* [Directions for this task] In the listing below, find each line holding "todo" and copy it.

* [Records provided]
────────────────────────────────────────
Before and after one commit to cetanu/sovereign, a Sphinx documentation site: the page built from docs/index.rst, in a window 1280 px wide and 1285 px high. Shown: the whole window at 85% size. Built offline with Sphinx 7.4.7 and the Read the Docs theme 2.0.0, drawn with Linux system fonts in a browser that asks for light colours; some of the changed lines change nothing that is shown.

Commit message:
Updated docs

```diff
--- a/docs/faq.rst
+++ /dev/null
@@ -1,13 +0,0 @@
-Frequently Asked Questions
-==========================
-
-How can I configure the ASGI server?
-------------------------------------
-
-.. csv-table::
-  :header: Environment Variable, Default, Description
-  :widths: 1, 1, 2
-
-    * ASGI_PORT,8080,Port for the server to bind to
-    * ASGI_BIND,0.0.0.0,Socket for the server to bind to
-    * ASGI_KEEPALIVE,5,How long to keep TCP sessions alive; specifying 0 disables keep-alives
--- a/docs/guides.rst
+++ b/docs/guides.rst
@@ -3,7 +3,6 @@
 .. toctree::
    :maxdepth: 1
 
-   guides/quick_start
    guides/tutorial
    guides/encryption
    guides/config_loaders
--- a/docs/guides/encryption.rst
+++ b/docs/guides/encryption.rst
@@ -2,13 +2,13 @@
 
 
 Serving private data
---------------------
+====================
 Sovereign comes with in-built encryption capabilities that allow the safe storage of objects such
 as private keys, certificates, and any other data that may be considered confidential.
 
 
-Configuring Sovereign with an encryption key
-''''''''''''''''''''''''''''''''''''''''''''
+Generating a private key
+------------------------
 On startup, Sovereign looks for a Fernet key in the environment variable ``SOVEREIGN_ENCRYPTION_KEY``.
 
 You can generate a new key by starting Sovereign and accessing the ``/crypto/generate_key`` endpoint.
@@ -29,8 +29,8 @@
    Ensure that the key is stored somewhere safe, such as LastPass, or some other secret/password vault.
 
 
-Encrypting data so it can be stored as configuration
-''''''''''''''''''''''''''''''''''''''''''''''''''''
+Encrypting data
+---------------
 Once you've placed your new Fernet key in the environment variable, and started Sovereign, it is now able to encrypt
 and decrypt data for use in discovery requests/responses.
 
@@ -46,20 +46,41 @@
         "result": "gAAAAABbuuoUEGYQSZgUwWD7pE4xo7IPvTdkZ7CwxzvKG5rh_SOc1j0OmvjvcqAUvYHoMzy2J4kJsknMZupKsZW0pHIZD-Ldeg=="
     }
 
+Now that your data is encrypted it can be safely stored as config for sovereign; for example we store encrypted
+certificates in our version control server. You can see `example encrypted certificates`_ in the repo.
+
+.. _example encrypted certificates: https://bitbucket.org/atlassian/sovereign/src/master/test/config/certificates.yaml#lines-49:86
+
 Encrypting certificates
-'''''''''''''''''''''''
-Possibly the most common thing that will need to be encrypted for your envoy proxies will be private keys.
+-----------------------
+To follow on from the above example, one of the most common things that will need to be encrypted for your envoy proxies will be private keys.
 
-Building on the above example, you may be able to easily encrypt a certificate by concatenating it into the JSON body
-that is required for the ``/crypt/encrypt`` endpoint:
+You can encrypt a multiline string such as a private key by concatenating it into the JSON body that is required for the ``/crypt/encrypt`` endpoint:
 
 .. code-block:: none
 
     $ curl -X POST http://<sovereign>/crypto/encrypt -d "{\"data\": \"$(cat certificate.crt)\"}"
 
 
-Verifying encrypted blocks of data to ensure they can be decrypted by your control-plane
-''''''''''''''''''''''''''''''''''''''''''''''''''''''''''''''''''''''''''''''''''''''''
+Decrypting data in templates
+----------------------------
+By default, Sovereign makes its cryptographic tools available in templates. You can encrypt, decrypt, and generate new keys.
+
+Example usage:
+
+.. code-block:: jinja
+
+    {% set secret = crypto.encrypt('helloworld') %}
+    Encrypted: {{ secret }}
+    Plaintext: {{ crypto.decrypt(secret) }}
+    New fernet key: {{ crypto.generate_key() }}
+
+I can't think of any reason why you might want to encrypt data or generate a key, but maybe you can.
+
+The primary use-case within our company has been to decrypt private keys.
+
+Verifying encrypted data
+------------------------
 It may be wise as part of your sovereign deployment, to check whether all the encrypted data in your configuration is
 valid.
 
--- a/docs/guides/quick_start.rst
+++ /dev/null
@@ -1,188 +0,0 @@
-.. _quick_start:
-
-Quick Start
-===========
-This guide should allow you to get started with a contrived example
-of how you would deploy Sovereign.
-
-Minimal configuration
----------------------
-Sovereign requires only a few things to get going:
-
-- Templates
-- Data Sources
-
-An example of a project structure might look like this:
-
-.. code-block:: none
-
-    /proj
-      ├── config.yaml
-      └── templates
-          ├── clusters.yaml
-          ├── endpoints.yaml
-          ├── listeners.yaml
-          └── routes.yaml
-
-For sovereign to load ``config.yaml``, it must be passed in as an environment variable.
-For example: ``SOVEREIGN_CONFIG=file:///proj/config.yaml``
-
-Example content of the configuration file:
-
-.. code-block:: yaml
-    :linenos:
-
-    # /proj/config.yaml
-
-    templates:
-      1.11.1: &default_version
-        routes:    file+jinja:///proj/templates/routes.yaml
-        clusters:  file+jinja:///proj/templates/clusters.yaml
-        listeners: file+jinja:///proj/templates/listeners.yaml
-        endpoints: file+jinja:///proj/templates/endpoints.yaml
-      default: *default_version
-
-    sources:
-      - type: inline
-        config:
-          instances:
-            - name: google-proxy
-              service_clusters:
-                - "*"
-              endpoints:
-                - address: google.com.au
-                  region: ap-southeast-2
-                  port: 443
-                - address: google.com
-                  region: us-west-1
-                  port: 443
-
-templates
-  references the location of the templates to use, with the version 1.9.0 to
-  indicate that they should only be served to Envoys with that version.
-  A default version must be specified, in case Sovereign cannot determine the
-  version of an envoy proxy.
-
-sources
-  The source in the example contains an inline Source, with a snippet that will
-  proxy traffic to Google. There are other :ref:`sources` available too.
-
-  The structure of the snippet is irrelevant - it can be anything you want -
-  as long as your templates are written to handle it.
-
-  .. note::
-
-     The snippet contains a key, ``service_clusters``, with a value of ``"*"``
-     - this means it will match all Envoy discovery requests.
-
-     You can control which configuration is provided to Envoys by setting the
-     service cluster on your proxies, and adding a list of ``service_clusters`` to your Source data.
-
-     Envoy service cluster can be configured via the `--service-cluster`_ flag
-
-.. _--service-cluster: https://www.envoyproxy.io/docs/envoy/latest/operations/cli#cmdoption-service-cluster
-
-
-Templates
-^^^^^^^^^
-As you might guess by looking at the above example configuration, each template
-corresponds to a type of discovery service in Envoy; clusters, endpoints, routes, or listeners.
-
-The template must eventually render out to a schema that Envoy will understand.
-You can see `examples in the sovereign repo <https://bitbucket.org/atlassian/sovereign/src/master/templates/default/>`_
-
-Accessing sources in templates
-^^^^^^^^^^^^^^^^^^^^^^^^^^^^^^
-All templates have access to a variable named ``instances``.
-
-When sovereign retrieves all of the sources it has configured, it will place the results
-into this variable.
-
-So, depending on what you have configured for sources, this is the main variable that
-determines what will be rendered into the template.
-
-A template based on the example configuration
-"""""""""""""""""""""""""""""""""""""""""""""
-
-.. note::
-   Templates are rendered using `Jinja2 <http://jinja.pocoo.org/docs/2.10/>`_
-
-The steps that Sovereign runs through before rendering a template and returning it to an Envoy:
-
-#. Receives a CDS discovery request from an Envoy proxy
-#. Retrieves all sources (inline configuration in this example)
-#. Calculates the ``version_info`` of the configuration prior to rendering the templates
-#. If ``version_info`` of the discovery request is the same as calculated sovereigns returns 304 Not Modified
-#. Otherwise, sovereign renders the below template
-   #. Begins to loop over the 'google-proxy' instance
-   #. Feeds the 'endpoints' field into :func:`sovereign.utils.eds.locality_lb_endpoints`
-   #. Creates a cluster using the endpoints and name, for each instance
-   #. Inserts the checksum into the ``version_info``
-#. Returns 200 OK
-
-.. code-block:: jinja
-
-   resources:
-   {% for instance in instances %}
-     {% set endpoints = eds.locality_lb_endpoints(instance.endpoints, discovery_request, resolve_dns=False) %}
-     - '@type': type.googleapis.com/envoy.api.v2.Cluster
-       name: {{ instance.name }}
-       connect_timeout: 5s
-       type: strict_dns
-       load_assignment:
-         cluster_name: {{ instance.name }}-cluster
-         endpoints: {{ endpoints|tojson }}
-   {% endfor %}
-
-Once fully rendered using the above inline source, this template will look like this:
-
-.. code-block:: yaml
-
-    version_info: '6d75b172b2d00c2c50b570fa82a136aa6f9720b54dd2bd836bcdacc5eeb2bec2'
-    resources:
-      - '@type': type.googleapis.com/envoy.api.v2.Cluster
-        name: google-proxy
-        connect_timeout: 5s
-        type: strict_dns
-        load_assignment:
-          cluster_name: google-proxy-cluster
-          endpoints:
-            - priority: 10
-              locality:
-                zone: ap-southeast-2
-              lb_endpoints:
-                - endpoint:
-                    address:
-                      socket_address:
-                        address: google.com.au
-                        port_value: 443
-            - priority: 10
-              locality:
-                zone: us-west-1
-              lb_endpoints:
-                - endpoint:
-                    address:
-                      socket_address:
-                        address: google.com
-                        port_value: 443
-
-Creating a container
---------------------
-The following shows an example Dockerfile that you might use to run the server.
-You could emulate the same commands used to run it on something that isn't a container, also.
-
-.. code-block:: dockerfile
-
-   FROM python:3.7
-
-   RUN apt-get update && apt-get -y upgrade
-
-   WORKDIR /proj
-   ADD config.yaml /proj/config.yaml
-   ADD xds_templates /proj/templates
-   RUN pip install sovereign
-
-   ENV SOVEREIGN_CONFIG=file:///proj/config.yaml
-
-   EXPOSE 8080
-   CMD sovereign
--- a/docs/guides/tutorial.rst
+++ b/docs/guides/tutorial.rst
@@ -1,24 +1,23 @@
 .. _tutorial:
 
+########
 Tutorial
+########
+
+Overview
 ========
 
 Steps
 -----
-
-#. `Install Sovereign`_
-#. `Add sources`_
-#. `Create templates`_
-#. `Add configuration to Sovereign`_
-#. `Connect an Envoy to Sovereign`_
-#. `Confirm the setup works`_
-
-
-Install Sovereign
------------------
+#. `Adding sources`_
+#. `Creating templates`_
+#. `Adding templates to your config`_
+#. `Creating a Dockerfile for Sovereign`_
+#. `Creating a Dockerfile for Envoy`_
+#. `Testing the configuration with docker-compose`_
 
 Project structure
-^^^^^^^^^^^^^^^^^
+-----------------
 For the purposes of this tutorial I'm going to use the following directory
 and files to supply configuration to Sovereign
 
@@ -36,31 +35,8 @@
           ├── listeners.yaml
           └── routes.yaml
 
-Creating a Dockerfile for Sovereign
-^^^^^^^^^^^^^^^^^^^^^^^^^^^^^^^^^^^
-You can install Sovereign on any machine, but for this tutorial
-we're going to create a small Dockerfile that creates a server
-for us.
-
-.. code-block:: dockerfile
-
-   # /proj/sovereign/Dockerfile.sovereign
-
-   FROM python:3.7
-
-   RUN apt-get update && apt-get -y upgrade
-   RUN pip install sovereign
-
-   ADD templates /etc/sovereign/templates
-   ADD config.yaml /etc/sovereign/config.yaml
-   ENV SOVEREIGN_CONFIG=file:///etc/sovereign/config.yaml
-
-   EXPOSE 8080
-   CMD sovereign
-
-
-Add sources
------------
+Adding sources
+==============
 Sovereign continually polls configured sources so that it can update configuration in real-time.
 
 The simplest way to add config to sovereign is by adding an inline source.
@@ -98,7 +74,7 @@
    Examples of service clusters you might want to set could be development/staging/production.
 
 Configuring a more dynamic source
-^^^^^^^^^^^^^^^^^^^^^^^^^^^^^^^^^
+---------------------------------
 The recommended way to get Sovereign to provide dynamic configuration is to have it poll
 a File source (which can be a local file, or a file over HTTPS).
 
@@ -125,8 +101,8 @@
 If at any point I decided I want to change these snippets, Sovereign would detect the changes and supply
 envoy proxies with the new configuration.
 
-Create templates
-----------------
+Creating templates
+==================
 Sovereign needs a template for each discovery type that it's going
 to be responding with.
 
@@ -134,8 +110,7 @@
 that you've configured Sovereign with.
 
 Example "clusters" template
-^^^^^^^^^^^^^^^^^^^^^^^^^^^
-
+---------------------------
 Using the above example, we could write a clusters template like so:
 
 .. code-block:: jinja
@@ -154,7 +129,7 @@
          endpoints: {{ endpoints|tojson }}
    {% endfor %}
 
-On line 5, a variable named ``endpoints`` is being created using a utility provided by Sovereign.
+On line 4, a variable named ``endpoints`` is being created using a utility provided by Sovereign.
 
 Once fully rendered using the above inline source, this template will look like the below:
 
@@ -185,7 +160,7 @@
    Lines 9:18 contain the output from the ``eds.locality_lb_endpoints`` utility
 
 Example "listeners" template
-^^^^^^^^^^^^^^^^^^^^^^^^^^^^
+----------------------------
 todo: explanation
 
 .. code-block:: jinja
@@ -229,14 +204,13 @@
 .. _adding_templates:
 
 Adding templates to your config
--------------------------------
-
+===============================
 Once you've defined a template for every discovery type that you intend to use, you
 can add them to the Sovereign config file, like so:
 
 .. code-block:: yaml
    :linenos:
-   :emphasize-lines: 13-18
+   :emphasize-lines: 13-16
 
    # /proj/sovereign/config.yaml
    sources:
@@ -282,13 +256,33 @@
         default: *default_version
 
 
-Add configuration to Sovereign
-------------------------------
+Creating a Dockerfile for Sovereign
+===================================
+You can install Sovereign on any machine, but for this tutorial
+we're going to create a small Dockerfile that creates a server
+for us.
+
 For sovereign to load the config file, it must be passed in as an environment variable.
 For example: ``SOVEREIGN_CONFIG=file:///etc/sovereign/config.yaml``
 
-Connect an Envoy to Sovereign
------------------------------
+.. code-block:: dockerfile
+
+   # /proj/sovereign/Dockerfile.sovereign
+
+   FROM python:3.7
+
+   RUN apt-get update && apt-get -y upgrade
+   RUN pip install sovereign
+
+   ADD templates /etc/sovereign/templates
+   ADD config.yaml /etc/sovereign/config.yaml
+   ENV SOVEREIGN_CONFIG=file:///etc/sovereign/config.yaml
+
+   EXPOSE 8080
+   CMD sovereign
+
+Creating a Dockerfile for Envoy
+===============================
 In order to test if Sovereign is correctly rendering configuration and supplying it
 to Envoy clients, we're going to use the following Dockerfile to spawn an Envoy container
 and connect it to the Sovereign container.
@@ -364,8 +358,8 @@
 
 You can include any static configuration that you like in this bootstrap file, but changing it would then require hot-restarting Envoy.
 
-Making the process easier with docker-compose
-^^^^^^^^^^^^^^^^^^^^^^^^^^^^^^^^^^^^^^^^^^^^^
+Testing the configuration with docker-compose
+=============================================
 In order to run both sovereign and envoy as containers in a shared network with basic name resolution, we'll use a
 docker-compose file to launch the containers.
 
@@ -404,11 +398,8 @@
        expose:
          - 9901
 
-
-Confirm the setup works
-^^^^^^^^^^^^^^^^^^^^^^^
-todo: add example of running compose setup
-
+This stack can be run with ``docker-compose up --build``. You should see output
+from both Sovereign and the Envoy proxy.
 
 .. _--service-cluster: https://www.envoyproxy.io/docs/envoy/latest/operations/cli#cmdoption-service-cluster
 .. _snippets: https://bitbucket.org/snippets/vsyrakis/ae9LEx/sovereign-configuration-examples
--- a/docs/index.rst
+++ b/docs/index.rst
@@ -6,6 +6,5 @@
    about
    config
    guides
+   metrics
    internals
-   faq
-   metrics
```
────────────────────────────────────────
* [Reply]
 todo: explanation
-todo: add example of running compose setup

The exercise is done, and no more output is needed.